Before and after images
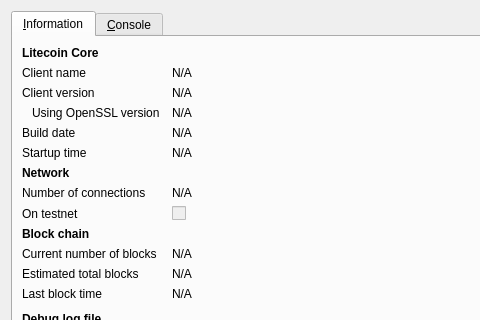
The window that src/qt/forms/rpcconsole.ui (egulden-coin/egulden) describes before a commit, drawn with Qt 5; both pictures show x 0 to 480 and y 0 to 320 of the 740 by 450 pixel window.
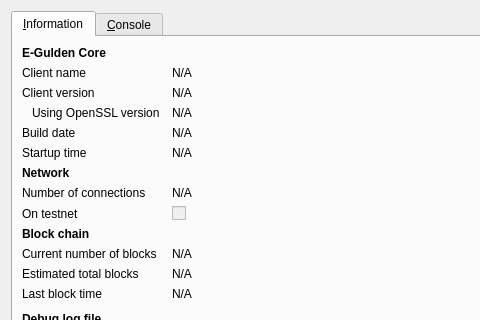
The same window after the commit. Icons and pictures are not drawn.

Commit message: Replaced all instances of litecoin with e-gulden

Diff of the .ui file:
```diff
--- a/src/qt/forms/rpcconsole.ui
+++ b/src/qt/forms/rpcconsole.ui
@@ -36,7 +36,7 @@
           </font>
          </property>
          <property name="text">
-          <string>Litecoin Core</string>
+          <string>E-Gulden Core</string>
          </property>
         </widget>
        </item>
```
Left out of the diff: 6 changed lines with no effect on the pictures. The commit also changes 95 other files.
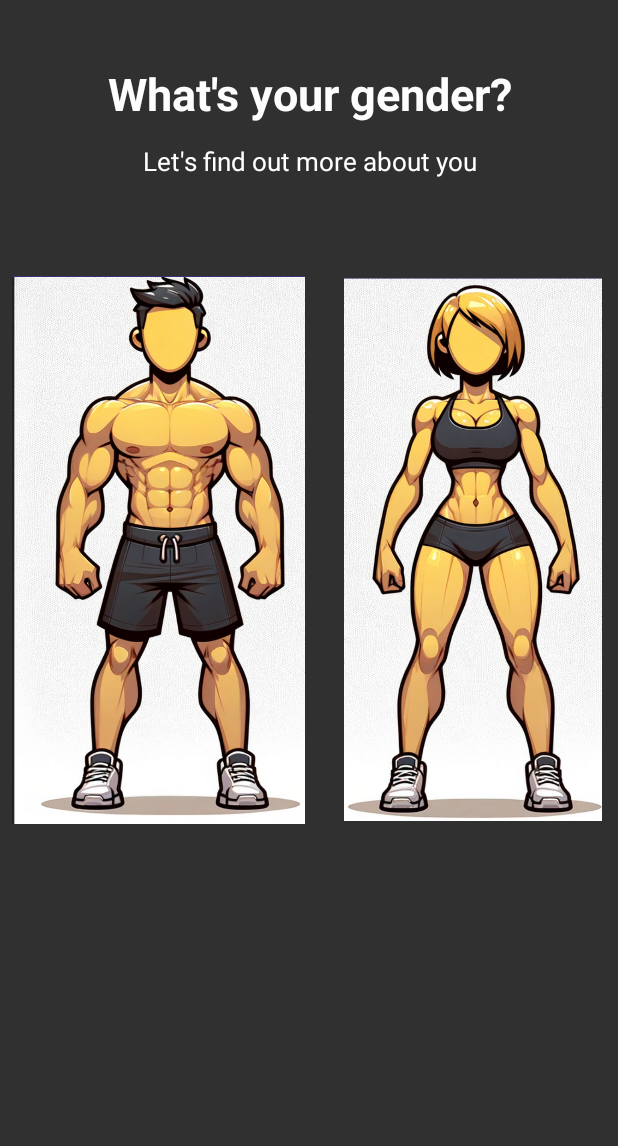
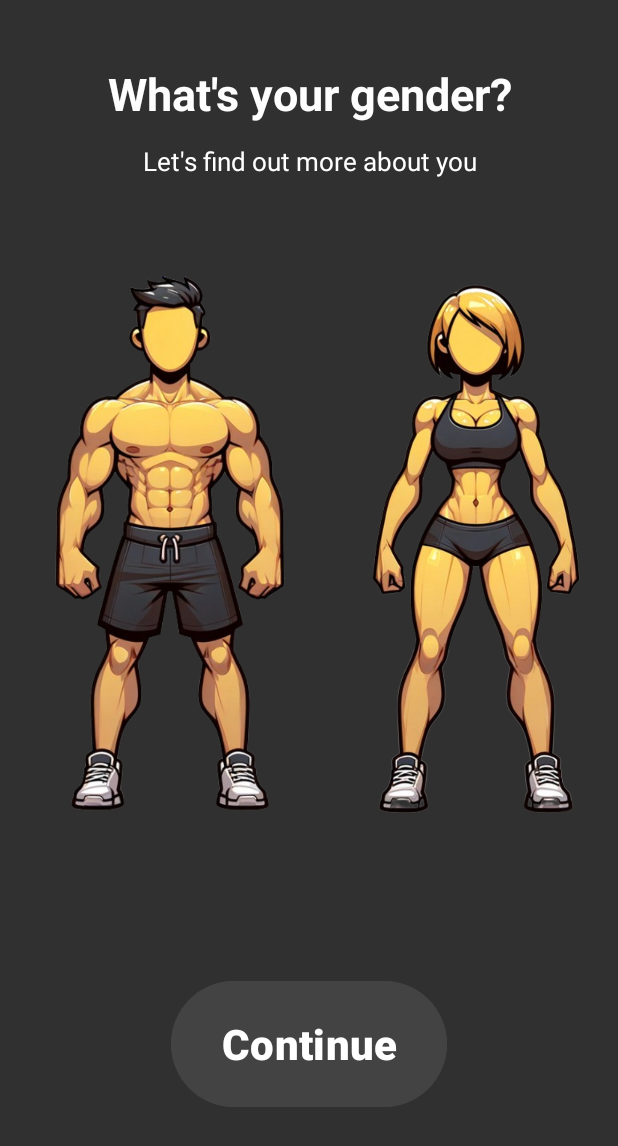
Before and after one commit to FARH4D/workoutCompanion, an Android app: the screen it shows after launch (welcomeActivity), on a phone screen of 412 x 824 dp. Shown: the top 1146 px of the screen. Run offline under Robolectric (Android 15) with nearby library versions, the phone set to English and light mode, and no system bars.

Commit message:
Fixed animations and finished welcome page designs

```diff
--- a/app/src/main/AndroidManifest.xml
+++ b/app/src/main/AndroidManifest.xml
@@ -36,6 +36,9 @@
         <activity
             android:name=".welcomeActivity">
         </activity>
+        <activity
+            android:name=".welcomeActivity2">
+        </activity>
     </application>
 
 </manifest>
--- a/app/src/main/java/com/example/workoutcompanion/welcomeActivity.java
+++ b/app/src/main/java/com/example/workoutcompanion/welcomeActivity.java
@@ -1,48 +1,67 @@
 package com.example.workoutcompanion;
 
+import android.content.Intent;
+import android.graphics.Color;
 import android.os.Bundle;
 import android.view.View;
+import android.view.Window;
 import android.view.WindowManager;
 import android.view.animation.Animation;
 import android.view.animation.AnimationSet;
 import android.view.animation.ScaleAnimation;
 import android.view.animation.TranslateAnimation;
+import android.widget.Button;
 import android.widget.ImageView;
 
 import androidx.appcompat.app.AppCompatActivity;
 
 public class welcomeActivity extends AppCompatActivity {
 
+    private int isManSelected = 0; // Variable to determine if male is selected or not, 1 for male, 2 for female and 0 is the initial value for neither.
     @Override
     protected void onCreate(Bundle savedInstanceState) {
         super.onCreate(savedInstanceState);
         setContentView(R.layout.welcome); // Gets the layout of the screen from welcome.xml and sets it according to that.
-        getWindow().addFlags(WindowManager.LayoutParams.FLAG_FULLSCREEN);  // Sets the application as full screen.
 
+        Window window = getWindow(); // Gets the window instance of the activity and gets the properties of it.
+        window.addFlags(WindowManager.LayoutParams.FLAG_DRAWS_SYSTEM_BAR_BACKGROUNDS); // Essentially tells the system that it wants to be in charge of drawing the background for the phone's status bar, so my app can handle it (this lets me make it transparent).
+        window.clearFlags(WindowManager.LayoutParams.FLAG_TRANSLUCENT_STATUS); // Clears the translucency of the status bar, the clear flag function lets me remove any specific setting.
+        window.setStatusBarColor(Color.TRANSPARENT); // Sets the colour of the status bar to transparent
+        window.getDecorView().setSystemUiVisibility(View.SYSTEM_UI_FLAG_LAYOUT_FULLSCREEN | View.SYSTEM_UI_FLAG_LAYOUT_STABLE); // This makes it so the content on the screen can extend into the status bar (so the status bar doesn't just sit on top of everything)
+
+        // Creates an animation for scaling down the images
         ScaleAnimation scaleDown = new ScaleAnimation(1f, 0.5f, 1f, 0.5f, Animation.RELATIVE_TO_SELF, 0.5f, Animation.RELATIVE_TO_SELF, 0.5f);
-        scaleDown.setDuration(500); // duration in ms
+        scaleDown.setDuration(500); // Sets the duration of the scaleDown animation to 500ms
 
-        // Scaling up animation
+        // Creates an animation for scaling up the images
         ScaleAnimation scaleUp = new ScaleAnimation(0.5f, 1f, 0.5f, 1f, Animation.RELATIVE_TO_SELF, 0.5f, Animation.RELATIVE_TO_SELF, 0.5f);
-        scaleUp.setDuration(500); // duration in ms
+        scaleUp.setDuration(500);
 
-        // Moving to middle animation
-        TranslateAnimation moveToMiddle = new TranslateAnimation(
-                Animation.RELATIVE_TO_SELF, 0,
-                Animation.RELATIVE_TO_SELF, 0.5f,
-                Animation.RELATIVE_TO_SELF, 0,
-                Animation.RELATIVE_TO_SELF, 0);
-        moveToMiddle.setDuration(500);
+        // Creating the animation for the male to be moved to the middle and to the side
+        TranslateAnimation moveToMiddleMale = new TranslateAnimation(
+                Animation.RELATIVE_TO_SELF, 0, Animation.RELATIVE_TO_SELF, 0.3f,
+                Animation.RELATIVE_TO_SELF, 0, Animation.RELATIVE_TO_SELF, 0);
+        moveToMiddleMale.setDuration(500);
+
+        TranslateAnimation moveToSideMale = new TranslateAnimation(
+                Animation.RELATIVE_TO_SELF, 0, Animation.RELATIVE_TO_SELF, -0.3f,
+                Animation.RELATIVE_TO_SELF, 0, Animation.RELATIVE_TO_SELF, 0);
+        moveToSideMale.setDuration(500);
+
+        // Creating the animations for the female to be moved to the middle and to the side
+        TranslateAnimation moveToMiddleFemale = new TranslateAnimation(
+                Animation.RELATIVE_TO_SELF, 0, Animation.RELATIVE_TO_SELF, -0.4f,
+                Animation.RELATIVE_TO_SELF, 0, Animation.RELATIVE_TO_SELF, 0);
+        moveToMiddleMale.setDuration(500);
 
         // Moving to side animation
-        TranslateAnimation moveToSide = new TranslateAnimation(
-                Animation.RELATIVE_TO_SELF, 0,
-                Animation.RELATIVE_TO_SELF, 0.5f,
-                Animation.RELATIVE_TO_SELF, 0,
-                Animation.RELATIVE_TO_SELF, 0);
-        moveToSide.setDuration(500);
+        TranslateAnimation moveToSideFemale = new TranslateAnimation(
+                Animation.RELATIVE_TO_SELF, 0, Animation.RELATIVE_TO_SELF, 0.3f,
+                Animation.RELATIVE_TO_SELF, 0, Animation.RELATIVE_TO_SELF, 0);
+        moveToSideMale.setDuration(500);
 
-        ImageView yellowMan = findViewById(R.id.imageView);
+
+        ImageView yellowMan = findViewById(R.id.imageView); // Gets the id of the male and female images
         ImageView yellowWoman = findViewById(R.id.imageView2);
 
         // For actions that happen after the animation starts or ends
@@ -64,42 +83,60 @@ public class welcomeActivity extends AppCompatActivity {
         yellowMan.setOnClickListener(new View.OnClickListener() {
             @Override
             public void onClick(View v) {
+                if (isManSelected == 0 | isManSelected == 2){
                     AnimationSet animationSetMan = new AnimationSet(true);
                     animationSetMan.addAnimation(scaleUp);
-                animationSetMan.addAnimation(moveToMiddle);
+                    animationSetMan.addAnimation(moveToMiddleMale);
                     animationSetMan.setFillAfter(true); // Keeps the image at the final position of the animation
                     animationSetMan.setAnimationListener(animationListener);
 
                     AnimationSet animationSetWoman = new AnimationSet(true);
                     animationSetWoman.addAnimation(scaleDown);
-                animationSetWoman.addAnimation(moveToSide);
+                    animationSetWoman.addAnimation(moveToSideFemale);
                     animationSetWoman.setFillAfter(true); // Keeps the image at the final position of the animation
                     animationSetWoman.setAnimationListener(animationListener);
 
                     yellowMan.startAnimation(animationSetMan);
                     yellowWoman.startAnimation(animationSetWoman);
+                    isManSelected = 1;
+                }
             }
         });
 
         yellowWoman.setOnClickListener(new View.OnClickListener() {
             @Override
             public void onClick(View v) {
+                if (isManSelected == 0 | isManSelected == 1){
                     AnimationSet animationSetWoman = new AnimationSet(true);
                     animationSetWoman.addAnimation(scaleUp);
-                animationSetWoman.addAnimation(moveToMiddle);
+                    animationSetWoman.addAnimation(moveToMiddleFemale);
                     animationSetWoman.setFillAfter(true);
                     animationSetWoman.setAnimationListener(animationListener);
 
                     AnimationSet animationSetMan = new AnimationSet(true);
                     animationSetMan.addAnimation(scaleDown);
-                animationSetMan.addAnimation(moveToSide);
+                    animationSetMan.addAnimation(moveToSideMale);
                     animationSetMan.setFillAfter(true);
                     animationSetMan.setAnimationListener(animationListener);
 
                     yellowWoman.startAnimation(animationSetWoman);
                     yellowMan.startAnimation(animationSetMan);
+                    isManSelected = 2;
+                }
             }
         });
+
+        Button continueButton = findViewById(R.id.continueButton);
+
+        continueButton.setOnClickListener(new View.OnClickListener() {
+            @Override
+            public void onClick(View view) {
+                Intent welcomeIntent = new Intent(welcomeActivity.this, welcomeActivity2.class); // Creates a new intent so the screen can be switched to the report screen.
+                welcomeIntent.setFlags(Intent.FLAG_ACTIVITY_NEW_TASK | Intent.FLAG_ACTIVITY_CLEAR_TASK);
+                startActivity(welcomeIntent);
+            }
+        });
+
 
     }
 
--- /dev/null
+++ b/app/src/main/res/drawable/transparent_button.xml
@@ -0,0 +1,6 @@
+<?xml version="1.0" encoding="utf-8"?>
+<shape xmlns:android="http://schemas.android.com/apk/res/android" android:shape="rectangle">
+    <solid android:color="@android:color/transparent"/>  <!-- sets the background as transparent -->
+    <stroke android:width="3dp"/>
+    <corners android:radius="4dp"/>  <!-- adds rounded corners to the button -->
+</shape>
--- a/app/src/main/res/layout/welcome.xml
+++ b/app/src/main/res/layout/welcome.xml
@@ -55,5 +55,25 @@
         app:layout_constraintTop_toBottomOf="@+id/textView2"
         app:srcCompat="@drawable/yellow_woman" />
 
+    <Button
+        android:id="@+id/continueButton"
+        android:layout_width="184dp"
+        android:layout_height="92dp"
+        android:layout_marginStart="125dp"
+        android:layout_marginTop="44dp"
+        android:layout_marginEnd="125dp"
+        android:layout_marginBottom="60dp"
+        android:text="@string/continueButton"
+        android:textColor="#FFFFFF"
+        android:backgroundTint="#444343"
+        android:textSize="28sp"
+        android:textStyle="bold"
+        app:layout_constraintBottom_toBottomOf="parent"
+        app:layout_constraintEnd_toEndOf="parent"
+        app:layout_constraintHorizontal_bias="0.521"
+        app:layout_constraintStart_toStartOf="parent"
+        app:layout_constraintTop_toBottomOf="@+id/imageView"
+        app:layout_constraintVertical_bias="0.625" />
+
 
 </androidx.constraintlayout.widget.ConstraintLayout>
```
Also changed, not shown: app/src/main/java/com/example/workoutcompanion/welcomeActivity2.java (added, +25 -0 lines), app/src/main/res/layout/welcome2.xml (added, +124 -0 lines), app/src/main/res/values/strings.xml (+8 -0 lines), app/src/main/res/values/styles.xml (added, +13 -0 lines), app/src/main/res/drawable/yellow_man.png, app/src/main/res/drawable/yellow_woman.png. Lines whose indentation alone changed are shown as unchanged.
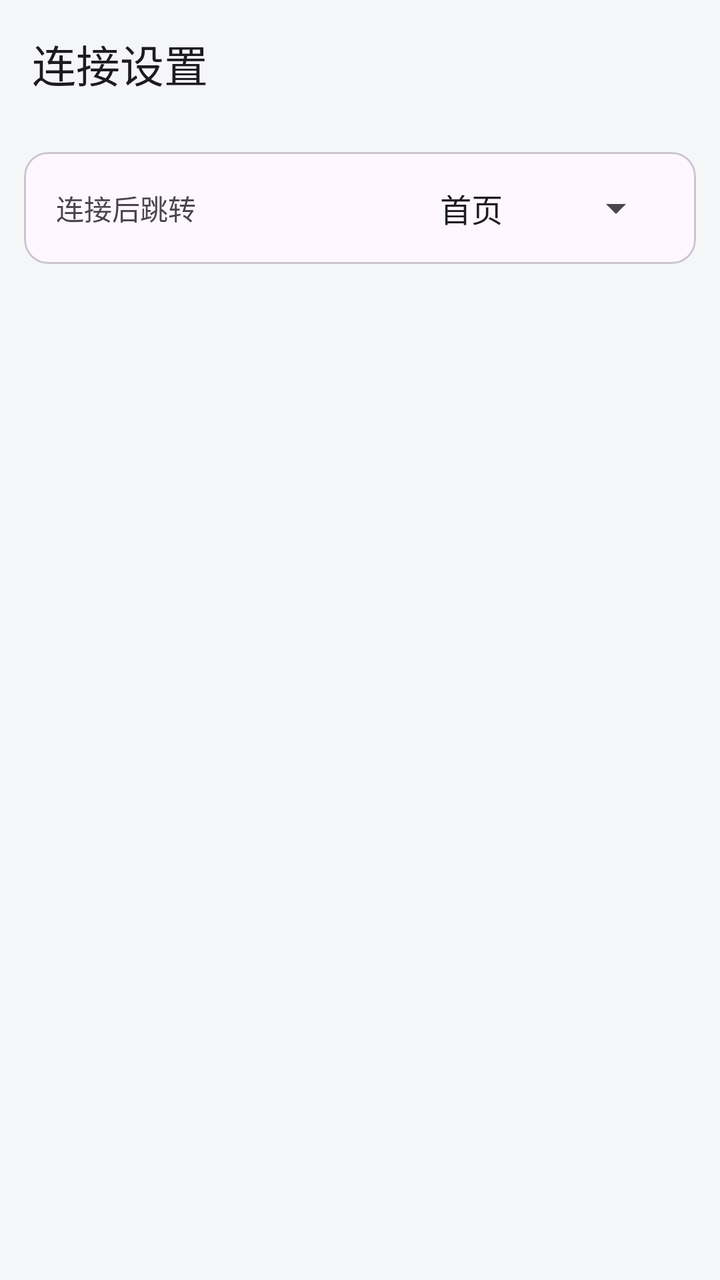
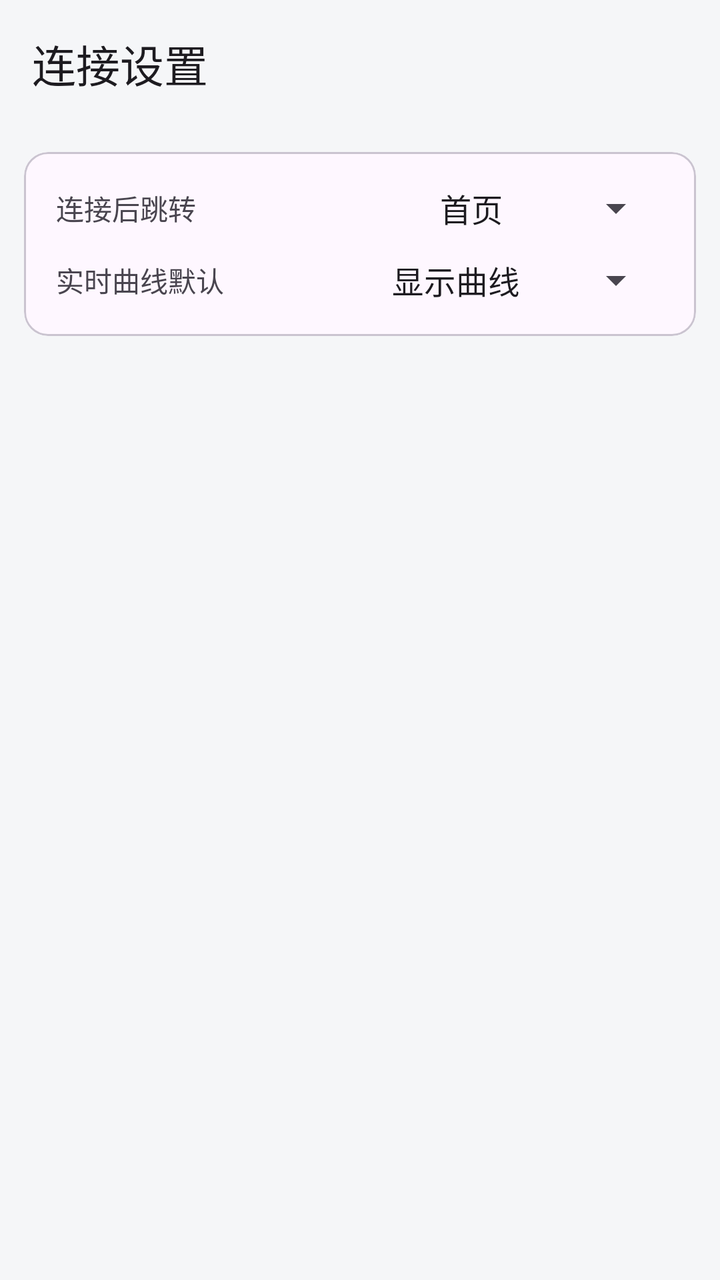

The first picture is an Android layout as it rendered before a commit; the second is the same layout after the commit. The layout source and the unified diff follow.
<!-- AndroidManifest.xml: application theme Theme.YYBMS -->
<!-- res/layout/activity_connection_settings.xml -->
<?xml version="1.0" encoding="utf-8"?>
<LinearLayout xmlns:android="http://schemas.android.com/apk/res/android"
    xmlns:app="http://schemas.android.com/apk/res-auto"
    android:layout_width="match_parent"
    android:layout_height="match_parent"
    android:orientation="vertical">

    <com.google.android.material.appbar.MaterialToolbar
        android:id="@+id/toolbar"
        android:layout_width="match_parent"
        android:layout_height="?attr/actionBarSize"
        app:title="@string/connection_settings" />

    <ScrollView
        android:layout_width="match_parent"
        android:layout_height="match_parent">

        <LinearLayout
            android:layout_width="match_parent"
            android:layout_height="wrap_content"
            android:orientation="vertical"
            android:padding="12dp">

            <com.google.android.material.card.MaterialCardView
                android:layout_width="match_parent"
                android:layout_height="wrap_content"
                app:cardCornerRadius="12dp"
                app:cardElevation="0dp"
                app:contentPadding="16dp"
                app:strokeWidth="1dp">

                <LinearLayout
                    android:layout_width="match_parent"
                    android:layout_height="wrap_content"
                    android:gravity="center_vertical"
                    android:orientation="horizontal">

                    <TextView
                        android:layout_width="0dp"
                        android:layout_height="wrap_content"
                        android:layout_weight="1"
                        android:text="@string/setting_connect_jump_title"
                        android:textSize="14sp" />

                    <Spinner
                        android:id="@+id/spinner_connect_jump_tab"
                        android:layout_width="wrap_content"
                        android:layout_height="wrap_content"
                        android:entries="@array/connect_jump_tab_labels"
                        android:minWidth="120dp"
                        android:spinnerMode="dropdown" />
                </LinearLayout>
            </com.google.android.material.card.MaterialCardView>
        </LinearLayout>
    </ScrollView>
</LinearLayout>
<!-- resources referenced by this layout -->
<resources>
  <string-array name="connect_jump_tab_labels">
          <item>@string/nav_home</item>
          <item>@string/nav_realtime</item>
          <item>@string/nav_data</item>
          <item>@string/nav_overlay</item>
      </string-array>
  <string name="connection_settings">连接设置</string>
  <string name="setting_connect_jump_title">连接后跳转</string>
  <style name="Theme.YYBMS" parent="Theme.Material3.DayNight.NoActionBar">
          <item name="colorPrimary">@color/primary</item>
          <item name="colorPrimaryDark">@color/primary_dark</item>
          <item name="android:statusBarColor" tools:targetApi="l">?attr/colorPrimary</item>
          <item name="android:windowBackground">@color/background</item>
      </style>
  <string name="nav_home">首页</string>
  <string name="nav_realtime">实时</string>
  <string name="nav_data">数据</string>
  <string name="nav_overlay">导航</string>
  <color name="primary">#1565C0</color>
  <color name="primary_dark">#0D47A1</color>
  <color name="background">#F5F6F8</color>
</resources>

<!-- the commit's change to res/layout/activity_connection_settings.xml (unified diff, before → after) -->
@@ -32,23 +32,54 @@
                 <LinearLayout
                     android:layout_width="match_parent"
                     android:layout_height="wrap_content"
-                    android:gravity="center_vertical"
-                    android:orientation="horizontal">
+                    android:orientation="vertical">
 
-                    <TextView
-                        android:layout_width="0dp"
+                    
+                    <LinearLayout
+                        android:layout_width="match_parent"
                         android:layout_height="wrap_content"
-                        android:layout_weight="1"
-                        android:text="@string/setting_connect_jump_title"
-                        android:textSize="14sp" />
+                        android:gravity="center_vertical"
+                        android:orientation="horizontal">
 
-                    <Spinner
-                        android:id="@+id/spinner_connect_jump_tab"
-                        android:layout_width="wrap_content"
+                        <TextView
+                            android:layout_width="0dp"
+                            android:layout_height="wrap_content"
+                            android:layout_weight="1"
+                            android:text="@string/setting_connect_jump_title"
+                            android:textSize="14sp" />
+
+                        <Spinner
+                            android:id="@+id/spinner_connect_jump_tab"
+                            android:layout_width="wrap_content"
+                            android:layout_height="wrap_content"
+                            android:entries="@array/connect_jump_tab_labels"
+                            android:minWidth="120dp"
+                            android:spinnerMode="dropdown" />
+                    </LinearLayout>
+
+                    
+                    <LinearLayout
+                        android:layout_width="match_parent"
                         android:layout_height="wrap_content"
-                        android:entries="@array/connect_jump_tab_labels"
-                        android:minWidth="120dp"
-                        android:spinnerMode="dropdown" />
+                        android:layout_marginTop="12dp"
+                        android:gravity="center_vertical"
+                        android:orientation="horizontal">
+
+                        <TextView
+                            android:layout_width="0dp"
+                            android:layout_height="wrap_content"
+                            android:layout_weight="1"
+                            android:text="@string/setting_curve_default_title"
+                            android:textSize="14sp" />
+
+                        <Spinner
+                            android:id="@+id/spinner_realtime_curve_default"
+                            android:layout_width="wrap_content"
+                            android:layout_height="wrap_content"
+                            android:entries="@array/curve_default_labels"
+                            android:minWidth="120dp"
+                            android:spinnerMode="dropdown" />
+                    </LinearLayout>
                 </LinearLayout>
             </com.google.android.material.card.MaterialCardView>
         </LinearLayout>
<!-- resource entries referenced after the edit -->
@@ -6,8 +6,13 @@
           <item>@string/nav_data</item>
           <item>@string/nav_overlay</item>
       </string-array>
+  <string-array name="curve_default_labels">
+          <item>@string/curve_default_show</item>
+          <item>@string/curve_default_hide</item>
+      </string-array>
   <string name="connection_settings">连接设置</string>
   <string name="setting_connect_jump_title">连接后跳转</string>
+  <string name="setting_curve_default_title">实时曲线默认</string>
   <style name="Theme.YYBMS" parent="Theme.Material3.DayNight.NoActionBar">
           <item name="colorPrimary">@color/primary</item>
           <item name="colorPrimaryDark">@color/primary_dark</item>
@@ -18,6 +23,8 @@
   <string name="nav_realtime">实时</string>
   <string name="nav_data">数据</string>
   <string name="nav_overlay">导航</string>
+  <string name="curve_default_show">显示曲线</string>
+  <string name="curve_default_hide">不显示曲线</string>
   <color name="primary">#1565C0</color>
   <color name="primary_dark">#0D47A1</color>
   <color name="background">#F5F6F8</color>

What you need to do | Nothing but lines that contain "application" should appear in the answer. Copy each from the records.

Task response |
     </application>
-        getWindow().addFlags(WindowManager.LayoutParams.FLAG_FULLSCREEN);  // Sets the application as full screen.
<!-- AndroidManifest.xml: application theme Theme.YYBMS -->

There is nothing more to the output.